What you will do: Your job is to copy the lines from the material that include "fromJson".

Provided records:

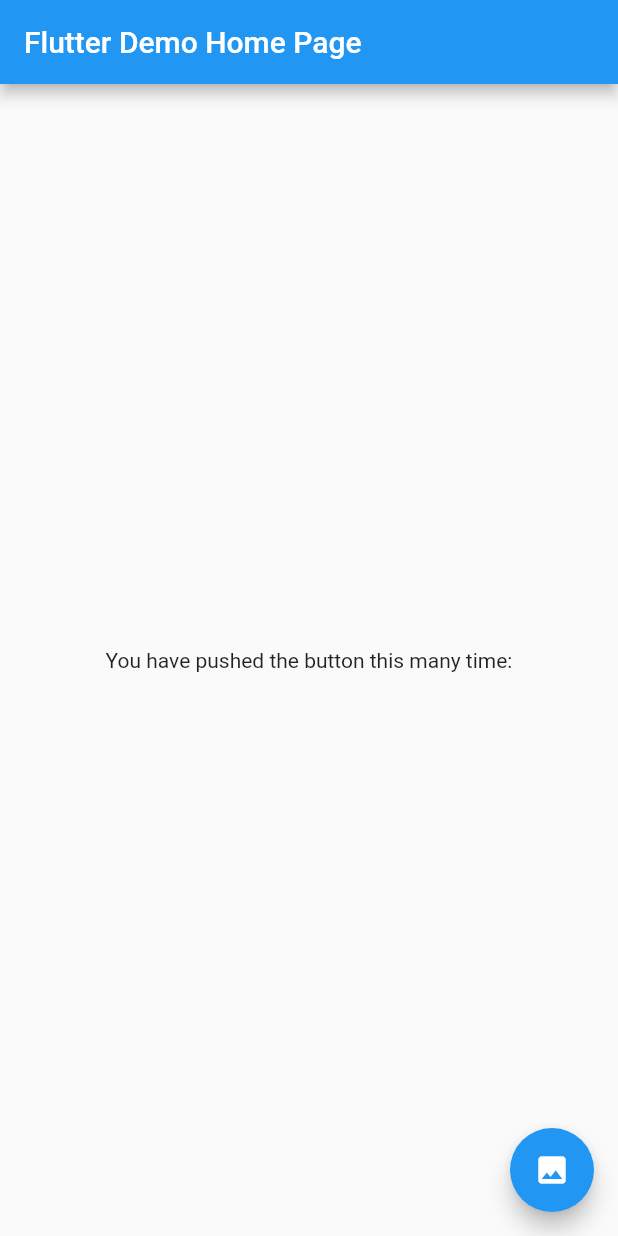
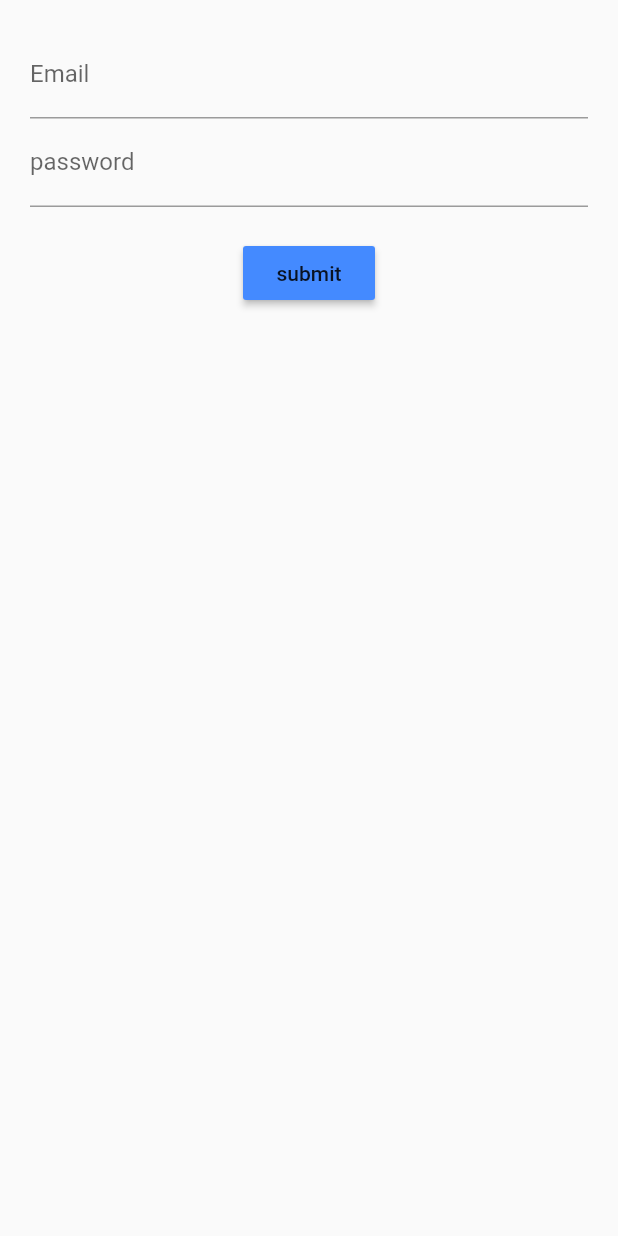
Before and after one commit to charan1922/quiz-app-flutter, a Flutter app: the screen it shows after launch, on a phone screen of 412 x 824 dp. Run offline on Flutter 3.47's test engine with Material 2 defaults, Android fonts, the phone set to English and light mode, and no system bars.

```diff
--- a/lib/main.dart
+++ b/lib/main.dart
@@ -1,112 +1,6 @@
 import 'package:flutter/material.dart';
-import 'package:http/http.dart' show get;
-import 'models/image_model.dart';
-import 'dart:convert';
+import 'src/app.dart';
 
-void main() => runApp(MyApp());
-
-class MyApp extends StatelessWidget {
-  // This widget is the root of your application.
-  @override
-  Widget build(BuildContext context) {
-    return MaterialApp(
-      title: 'Flutter Demo',
-      theme: ThemeData(
-        // This is the theme of your application.
-        //
-        // Try running your application with "flutter run". You'll see the
-        // application has a blue toolbar. Then, without quitting the app, try
-        // changing the primarySwatch below to Colors.green and then invoke
-        // "hot reload" (press "r" in the console where you ran "flutter run",
-        // or simply save your changes to "hot reload" in a Flutter IDE).
-        // Notice that the counter didn't reset back to zero; the application
-        // is not restarted.
-        primarySwatch: Colors.blue,
-      ),
-      home: MyHomePage(title: 'Flutter Demo Home Page'),
-    );
-  }
+void main() {
+  runApp(App());
 }
-
-class MyHomePage extends StatefulWidget {
-  MyHomePage({Key key, this.title}) : super(key: key);
-
-  // This widget is the home page of your application. It is stateful, meaning
-  // that it has a State object (defined below) that contains fields that affect
-  // how it looks.
-
-  // This class is the configuration for the state. It holds the values (in this
-  // case the title) provided by the parent (in this case the App widget) and
-  // used by the build method of the State. Fields in a Widget subclass are
-  // always marked "final".
-
-  final String title;
-
-  @override
-  _MyHomePageState createState() => _MyHomePageState();
-}
-
-class _MyHomePageState extends State<MyHomePage> {
-  int _counter = 0;
-  List<ImageModel> images = [];
-
-  void fetchImage() async {
-    _counter++;
-    var response =
-        await get("http://jsonplaceholder.typicode.com/photos/$_counter");
-    var imageModel = ImageModel.fromJson(json.decode(response.body));
-    setState(() {
-      images.add(imageModel);
-    });
-    print(images);
-    print("sdf");
-  }
-
-  @override
-  Widget build(BuildContext context) {
-    // This method is rerun every time setState is called, for instance as done
-    // by the _incrementCounter method above.
-    //
-    // The Flutter framework has been optimized to make rerunning build methods
-    // fast, so that you can just rebuild anything that needs updating rather
-    // than having to individually change instances of widgets.
-    return Scaffold(
-      appBar: AppBar(
-        // Here we take the value from the MyHomePage object that was created by
-        // the App.build method, and use it to set our appbar title.
-        title: Text(widget.title),
-      ),
-      body: Center(
-        // Center is a layout widget. It takes a single child and positions it
-        // in the middle of the parent.
-        child: Column(
-          // Column is also layout widget. It takes a list of children and
-          // arranges them vertically. By default, it sizes itself to fit its
-          // children horizontally, and tries to be as tall as its parent.
-          //
-          // Invoke "debug painting" (press "p" in the console, choose the
-          // "Toggle Debug Paint" action from the Flutter Inspector in Android
-          // Studio, or the "Toggle Debug Paint" command in Visual Studio Code)
-          // to see the wireframe for each widget.
-          //
-          // Column has various properties to control how it sizes itself and
-          // how it positions its children. Here we use mainAxisAlignment to
-          // center the children vertically; the main axis here is the vertical
-          // axis because Columns are vertical (the cross axis would be
-          // horizontal).
-          mainAxisAlignment: MainAxisAlignment.center,
-          children: <Widget>[
-            Text(
-              'You have pushed the button this many time:',
-            ),
-          ],
-        ),
-      ),
-      floatingActionButton: FloatingActionButton(
-        onPressed: fetchImage,
-        tooltip: 'Increment',
-        child: Icon(Icons.image),
-      ), // This trailing comma makes auto-formatting nicer for build methods.
-    );
-  }
-}
--- a/lib/models/image_model.dart
+++ /dev/null
@@ -1,12 +0,0 @@
-class ImageModel {
-  int id;
-  String url;
-  String title;
-  ImageModel(this.id, this.title, this.url);
-
-  ImageModel.fromJson(Map<String, dynamic> parsedJson) {
-    id = parsedJson['id'];
-    url = parsedJson['url'];
-    title = parsedJson['title'];
-  }
-}
--- /dev/null
+++ b/lib/src/app.dart
@@ -0,0 +1,13 @@
+import 'package:flutter/material.dart';
+import 'screens/login_screen.dart';
+
+class App extends StatelessWidget {
+  Widget build(context) {
+    return MaterialApp(
+      title: 'Log me here',
+      home: Scaffold(
+        body: LoginScreen(),
+      ),
+    );
+  }
+}
--- /dev/null
+++ b/lib/src/screens/login_screen.dart
@@ -0,0 +1,55 @@
+import 'package:flutter/material.dart';
+
+class LoginScreen extends StatefulWidget {
+  createState() {
+    return LoginScreenState();
+  }
+}
+
+class LoginScreenState extends State<LoginScreen> {
+  Widget build(context) {
+    return Container(
+      margin: EdgeInsets.all(20.0),
+      child: Form(
+        child: Column(
+          children: <Widget>[
+            emailField(),
+            passwordField(),
+            Container(
+              margin: EdgeInsets.only(bottom: 20.0),
+            ),
+            submitButton()
+          ],
+        ),
+      ),
+    );
+  }
+
+  Widget emailField() {
+    return TextFormField(
+      keyboardType: TextInputType.emailAddress,
+      decoration: InputDecoration(
+        labelText: 'Email',
+        hintText: 'c@c.com',
+      ),
+    );
+  }
+
+  Widget passwordField() {
+    return TextFormField(
+      obscureText: true,
+      decoration: InputDecoration(
+        hintText: 'password',
+        labelText: 'password',
+      ),
+    );
+  }
+
+  Widget submitButton() {
+    return RaisedButton(
+      child: Text("submit"),
+      color: Colors.blueAccent,
+      onPressed: () {},
+    );
+  }
+}
```
Also changed, not shown: lib/widgets/image_list.dart (deleted).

Solution below:
-    var imageModel = ImageModel.fromJson(json.decode(response.body));
-  ImageModel.fromJson(Map<String, dynamic> parsedJson) {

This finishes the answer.